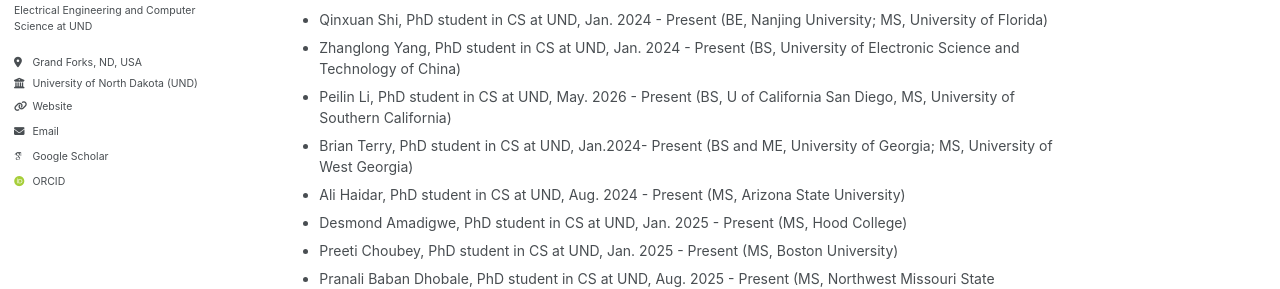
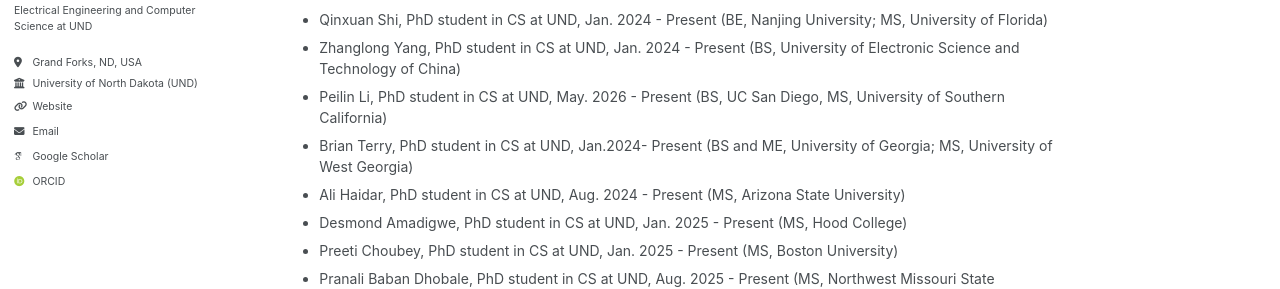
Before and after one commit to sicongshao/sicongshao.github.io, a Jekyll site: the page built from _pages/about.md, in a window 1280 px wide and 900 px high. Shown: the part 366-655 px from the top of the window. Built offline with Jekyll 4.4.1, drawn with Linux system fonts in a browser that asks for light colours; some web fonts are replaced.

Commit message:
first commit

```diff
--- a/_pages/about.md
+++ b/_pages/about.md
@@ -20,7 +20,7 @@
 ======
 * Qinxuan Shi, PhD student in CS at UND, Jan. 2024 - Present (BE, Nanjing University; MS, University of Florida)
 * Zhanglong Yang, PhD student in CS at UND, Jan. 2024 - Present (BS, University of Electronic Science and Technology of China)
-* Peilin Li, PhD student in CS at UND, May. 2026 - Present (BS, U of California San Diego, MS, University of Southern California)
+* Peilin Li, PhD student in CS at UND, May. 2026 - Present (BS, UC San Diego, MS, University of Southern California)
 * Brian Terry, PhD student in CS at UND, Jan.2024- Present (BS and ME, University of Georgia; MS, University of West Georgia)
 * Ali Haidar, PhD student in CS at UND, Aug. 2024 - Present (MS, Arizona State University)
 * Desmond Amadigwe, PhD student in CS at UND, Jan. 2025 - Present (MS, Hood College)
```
========================
§ **HOW TO COMPLETE THIS TASK**:
From the entries above, select each line containing the string "about".

§ **WRITTEN ANSWER**:
Before and after one commit to sicongshao/sicongshao.github.io, a Jekyll site: the page built from _pages/about.md, in a window 1280 px wide and 900 px high. Shown: the part 366-655 px from the top of the window. Built offline with Jekyll 4.4.1, drawn with Linux system fonts in a browser that asks for light colours; some web fonts are replaced.
--- a/_pages/about.md
+++ b/_pages/about.md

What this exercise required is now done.